■ ACTIVITY
Wherever "nicht" occurs in the entries, copy the line that holds it.

EXTRACTED MATERIAL section start

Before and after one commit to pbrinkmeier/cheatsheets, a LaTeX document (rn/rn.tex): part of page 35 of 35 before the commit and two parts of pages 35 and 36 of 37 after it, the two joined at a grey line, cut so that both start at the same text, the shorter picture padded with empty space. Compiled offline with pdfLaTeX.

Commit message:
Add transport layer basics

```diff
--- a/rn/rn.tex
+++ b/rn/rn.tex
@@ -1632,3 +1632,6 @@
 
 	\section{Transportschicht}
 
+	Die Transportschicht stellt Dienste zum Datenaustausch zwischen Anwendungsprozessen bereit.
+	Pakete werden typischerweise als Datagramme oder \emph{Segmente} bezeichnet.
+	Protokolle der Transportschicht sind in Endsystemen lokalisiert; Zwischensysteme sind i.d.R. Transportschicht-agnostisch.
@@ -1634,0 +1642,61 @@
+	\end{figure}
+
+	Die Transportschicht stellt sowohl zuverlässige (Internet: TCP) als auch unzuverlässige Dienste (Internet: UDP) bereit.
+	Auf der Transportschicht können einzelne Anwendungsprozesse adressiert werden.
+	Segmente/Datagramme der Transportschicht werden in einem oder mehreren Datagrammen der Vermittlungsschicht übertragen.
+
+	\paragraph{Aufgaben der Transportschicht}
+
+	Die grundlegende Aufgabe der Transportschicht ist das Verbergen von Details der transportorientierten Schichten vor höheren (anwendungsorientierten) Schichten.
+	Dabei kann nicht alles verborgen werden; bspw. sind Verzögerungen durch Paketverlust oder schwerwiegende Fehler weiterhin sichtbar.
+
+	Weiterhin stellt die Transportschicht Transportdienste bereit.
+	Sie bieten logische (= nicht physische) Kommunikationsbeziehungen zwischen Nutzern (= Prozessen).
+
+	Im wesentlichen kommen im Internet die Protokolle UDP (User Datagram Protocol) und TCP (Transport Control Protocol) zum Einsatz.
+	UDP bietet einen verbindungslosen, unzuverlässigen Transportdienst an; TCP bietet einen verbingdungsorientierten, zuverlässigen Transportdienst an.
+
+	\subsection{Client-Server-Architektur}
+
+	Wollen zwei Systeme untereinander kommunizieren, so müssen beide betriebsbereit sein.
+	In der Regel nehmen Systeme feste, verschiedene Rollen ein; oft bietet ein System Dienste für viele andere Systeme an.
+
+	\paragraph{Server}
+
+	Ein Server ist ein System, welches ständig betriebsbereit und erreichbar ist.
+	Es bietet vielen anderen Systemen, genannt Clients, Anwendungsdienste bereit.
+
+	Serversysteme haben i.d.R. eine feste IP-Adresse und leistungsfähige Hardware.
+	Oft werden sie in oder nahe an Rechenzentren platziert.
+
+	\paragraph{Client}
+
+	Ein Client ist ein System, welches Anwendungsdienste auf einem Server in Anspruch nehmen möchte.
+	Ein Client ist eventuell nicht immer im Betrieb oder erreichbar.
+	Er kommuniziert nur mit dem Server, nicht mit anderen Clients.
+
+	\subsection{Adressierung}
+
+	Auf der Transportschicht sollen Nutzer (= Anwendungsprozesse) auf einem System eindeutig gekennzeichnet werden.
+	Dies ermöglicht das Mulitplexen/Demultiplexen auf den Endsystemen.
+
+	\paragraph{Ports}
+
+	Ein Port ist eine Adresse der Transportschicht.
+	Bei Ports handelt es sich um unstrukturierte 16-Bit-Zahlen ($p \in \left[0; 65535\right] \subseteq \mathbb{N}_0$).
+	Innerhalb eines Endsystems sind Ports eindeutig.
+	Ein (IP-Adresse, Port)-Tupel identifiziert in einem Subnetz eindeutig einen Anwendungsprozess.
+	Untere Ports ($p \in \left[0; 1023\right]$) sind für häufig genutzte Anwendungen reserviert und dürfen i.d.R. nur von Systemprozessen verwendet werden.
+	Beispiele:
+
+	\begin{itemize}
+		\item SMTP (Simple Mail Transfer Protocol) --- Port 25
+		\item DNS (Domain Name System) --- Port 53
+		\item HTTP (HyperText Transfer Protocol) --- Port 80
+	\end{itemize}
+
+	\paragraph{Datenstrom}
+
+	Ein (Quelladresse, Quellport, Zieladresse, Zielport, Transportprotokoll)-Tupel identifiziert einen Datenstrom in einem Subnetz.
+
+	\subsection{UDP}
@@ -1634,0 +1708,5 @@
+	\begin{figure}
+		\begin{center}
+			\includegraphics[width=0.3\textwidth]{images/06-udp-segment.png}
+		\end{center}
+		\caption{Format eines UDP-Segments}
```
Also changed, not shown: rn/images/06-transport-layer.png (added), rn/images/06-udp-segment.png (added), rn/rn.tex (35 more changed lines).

EXTRACTED MATERIAL section end

■ ANSWER SECTION
+	Dabei kann nicht alles verborgen werden; bspw. sind Verzögerungen durch Paketverlust oder schwerwiegende Fehler weiterhin sichtbar.
+	Sie bieten logische (= nicht physische) Kommunikationsbeziehungen zwischen Nutzern (= Prozessen).
+	Ein Client ist eventuell nicht immer im Betrieb oder erreichbar.
+	Er kommuniziert nur mit dem Server, nicht mit anderen Clients.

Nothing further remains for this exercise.